milliamp for about two minutes. Wang's team estimated the power cell held about

0.036 milliamp-hours. That's small — a typical lithium-ion battery holds four

orders of magnitude more. But it shows that this kind of technology works.
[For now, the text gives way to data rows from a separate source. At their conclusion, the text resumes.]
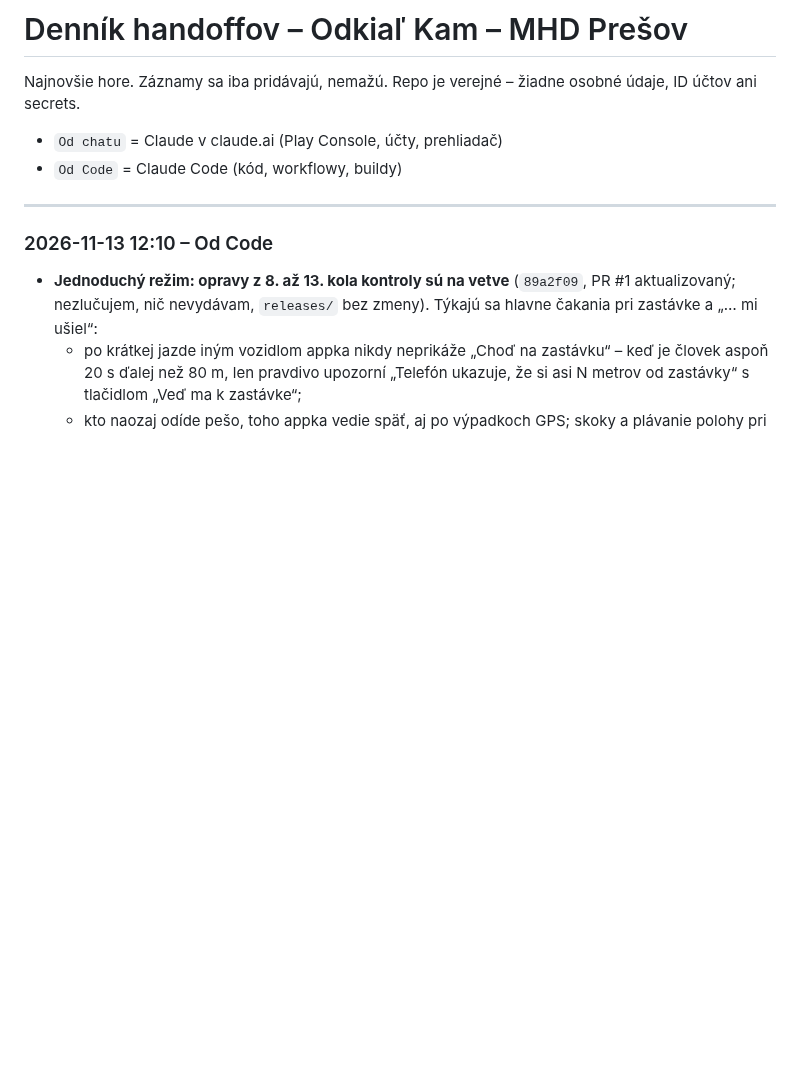
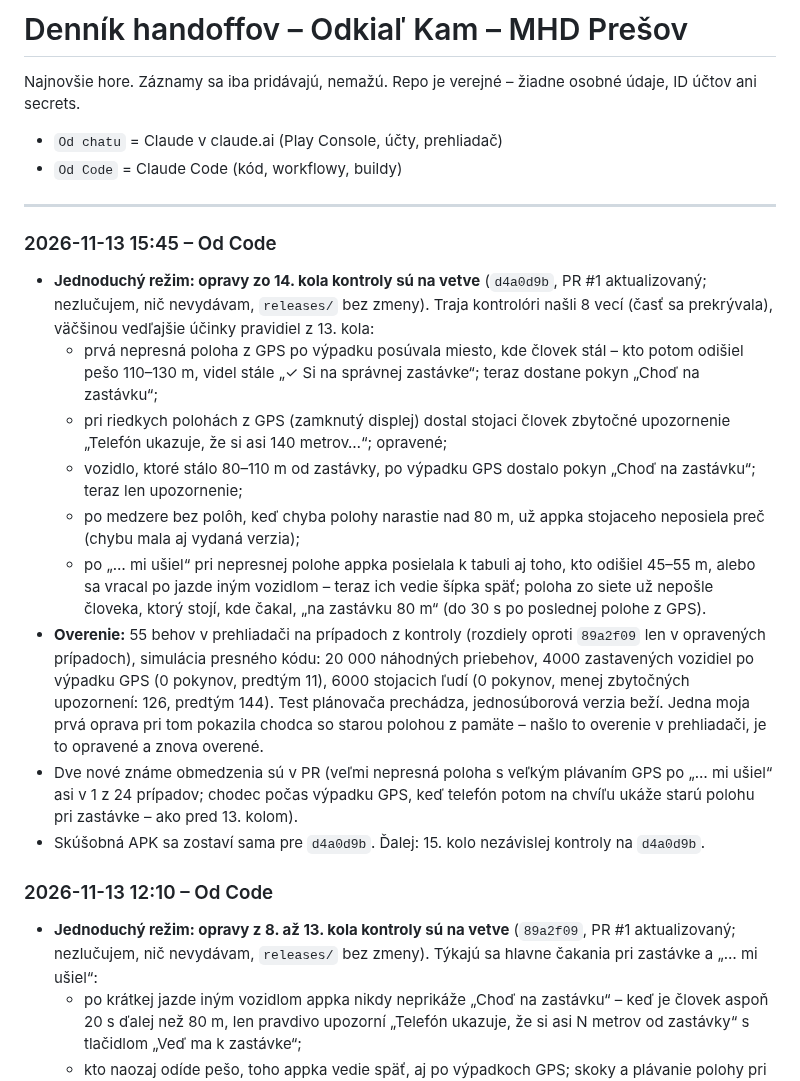
Before and after one commit to vlado-obona/mhdPO, a Markdown page: docs/handoff/LOG.md, the part around the change. GitHub-like rendering; blank space fills up the shorter version.

Commit message:
docs(handoff): jednoduchý režim – opravy 14. kola na vetve [skip ci]
Co-Authored-By: Claude Opus 5.5 <noreply@anthropic.com>
Claude-Session: https://claude.ai/code/session_011URYhp4YsHWL2CzPMnyWZ2

```diff
--- a/docs/handoff/LOG.md
+++ b/docs/handoff/LOG.md
@@ -5,6 +5,17 @@ Najnovšie hore. Záznamy sa iba pridávajú, nemažú. Repo je verejné – ži
 - `Od Code` = Claude Code (kód, workflowy, buildy)
 
 ---
+
+### 2026-11-13 15:45 – Od Code
+- **Jednoduchý režim: opravy zo 14. kola kontroly sú na vetve** (`d4a0d9b`, PR #1 aktualizovaný; nezlučujem, nič nevydávam, `releases/` bez zmeny). Traja kontrolóri našli 8 vecí (časť sa prekrývala), väčšinou vedľajšie účinky pravidiel z 13. kola:
+  - prvá nepresná poloha z GPS po výpadku posúvala miesto, kde človek stál – kto potom odišiel pešo 110–130 m, videl stále „✓ Si na správnej zastávke“; teraz dostane pokyn „Choď na zastávku“;
+  - pri riedkych polohách z GPS (zamknutý displej) dostal stojaci človek zbytočné upozornenie „Telefón ukazuje, že si asi 140 metrov…“; opravené;
+  - vozidlo, ktoré stálo 80–110 m od zastávky, po výpadku GPS dostalo pokyn „Choď na zastávku“; teraz len upozornenie;
+  - po medzere bez polôh, keď chyba polohy narastie nad 80 m, už appka stojaceho neposiela preč (chybu mala aj vydaná verzia);
+  - po „… mi ušiel“ pri nepresnej polohe appka posielala k tabuli aj toho, kto odišiel 45–55 m, alebo sa vracal po jazde iným vozidlom – teraz ich vedie šípka späť; poloha zo siete už nepošle človeka, ktorý stojí, kde čakal, „na zastávku 80 m“ (do 30 s po poslednej polohe z GPS).
+- **Overenie:** 55 behov v prehliadači na prípadoch z kontroly (rozdiely oproti `89a2f09` len v opravených prípadoch), simulácia presného kódu: 20 000 náhodných priebehov, 4000 zastavených vozidiel po výpadku GPS (0 pokynov, predtým 11), 6000 stojacich ľudí (0 pokynov, menej zbytočných upozornení: 126, predtým 144). Test plánovača prechádza, jednosúborová verzia beží. Jedna moja prvá oprava pri tom pokazila chodca so starou polohou z pamäte – našlo to overenie v prehliadači, je to opravené a znova overené.
+- Dve nové známe obmedzenia sú v PR (veľmi nepresná poloha s veľkým plávaním GPS po „… mi ušiel“ asi v 1 z 24 prípadov; chodec počas výpadku GPS, keď telefón potom na chvíľu ukáže starú polohu pri zastávke – ako pred 13. kolom).
+- Skúšobná APK sa zostaví sama pre `d4a0d9b`. Ďalej: 15. kolo nezávislej kontroly na `d4a0d9b`.
 
 ### 2026-11-13 12:10 – Od Code
 - **Jednoduchý režim: opravy z 8. až 13. kola kontroly sú na vetve** (`89a2f09`, PR #1 aktualizovaný; nezlučujem, nič nevydávam, `releases/` bez zmeny). Týkajú sa hlavne čakania pri zastávke a „… mi ušiel“:
```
The

big barrier to more efficiency is the metal casing of the cell, because it

doesn't transmit all the mechanical energy from pressing on it.

The research was supported by the Defense Advanced Research

Projects Agency, which has a real interest in powering mobile devices for the

military without the need for generators to charge them.

Credit: Gary Meek /

Georgia Tech